Only the text should be kept: print every entry below exactly and leave each image out.

Web page revision data >>

++++

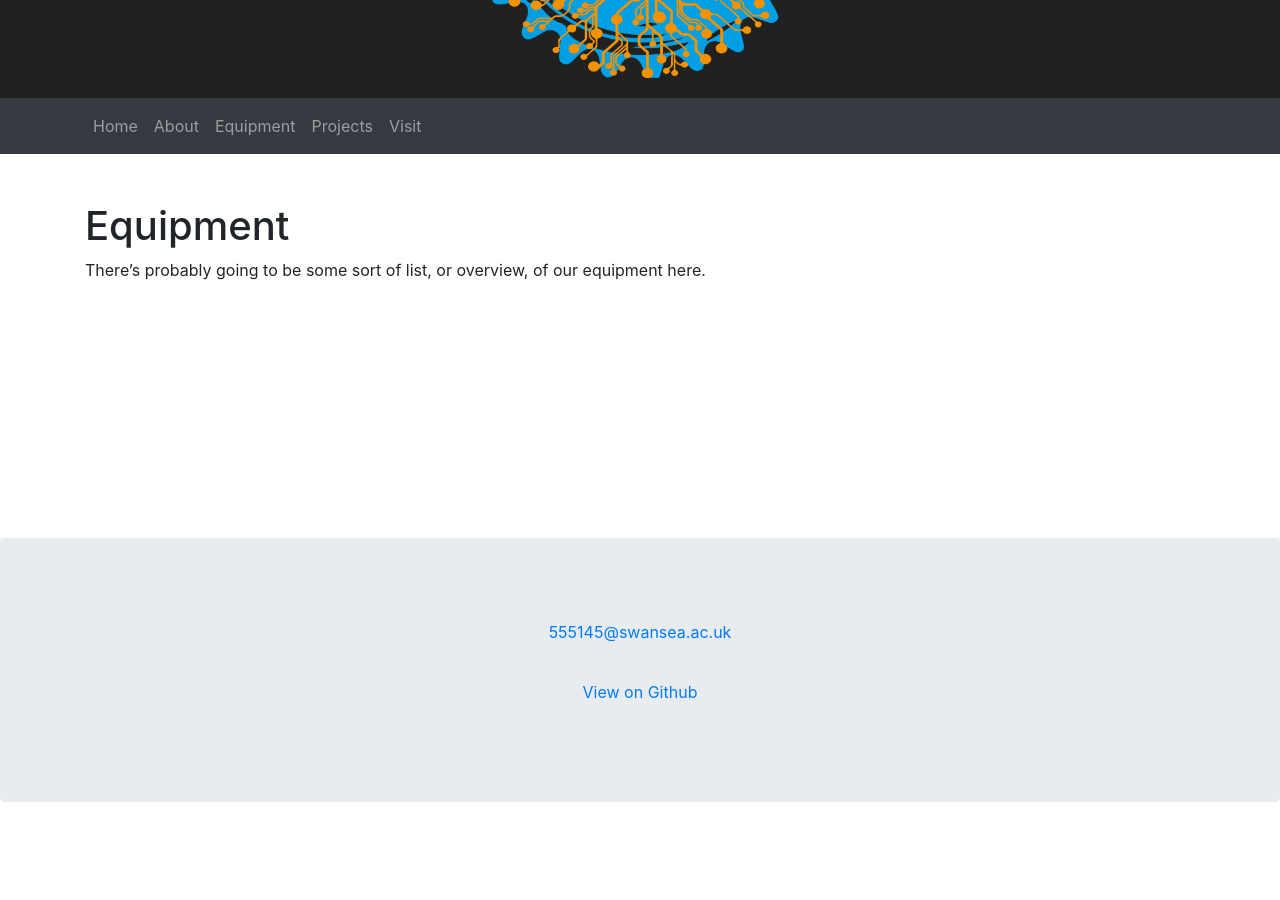
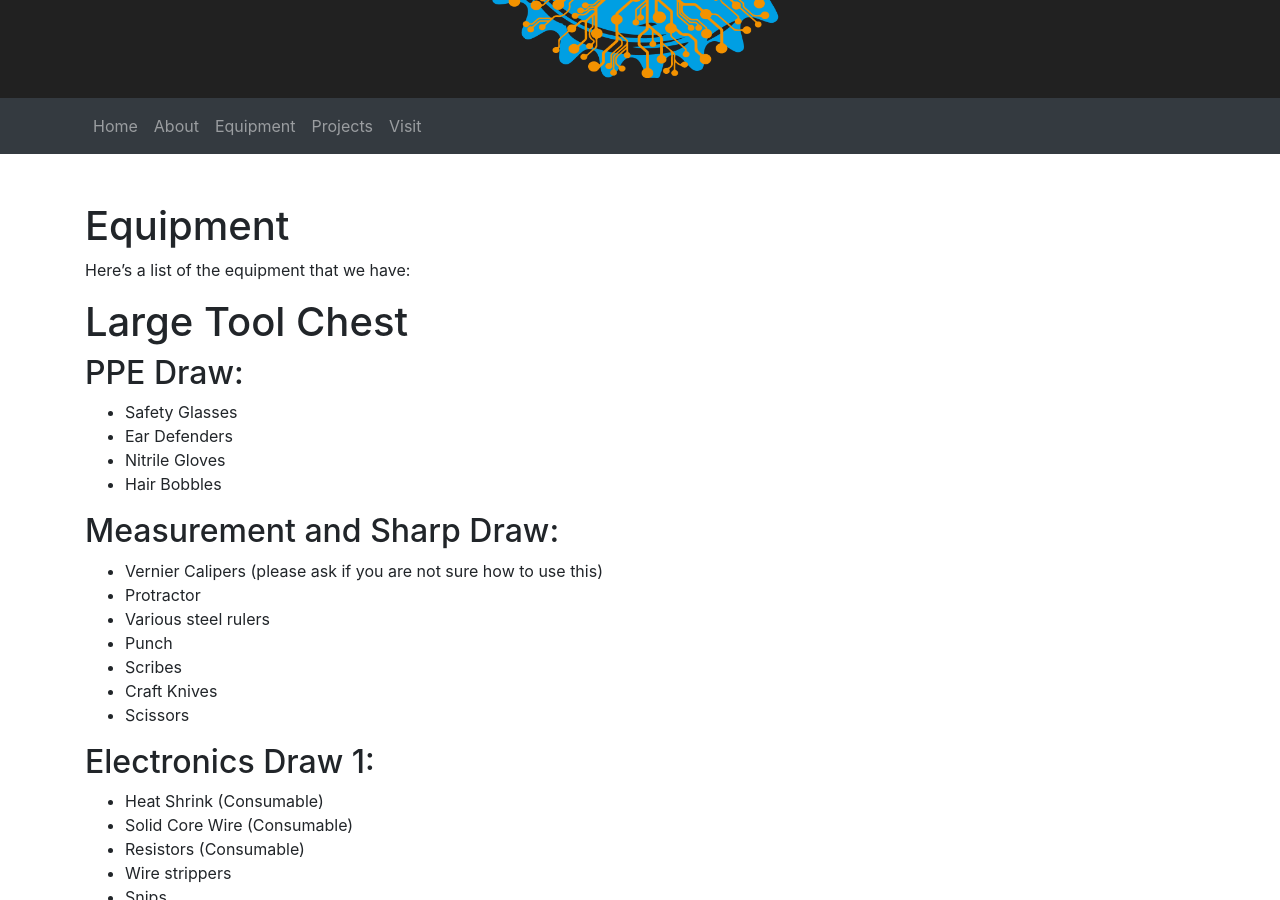
Before and after one commit to pe5er/swanseamakerhub, a Jekyll site: the page built from equipment.md, in a window 1280 px wide and 900 px high, scrolled down 302 px. Built offline with Jekyll 4.4.1, drawn with Linux system fonts in a browser that asks for light colours; our own code applies the rules of GitHub Pages for plain Markdown files; before the commit the page ends 1104 px from its top, so only the background shows below that; some of the changed text lies outside the part shown.

Commit message:
Update equipment.md

```diff
--- a/equipment.md
+++ b/equipment.md
@@ -2,4 +2,33 @@
 title: Equipment
 ---
 
-There's probably going to be some sort of list, or overview, of our equipment here.
+Here's a list of the equipment that we have:
+
+# Large Tool Chest
+## PPE Draw:
+* Safety Glasses
+* Ear Defenders
+* Nitrile Gloves
+* Hair Bobbles
+
+## Measurement and Sharp Draw:
+* Vernier Calipers (please ask if you are not sure how to use this)
+* Protractor
+* Various steel rulers
+* Punch
+* Scribes
+* Craft Knives
+* Scissors
+
+## Electronics Draw 1:
+* Heat Shrink (Consumable)
+* Solid Core Wire (Consumable)
+* Resistors (Consumable)
+* Wire strippers
+* Snips
+* Solder Flux
+* Tweezers
+
+## Electronics Draw 2:
+* Multi-meter
+* Heat shrink (consumable)
```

++++

Solution >>
Before and after one commit to pe5er/swanseamakerhub, a Jekyll site: the page built from equipment.md, in a window 1280 px wide and 900 px high, scrolled down 302 px. Built offline with Jekyll 4.4.1, drawn with Linux system fonts in a browser that asks for light colours; our own code applies the rules of GitHub Pages for plain Markdown files; before the commit the page ends 1104 px from its top, so only the background shows below that; some of the changed text lies outside the part shown.

Commit message:
Update equipment.md

```diff
--- a/equipment.md
+++ b/equipment.md
@@ -2,4 +2,33 @@
 title: Equipment
 ---
 
-There's probably going to be some sort of list, or overview, of our equipment here.
+Here's a list of the equipment that we have:
+
+# Large Tool Chest
+## PPE Draw:
+* Safety Glasses
+* Ear Defenders
+* Nitrile Gloves
+* Hair Bobbles
+
+## Measurement and Sharp Draw:
+* Vernier Calipers (please ask if you are not sure how to use this)
+* Protractor
+* Various steel rulers
+* Punch
+* Scribes
+* Craft Knives
+* Scissors
+
+## Electronics Draw 1:
+* Heat Shrink (Consumable)
+* Solid Core Wire (Consumable)
+* Resistors (Consumable)
+* Wire strippers
+* Snips
+* Solder Flux
+* Tweezers
+
+## Electronics Draw 2:
+* Multi-meter
+* Heat shrink (consumable)
```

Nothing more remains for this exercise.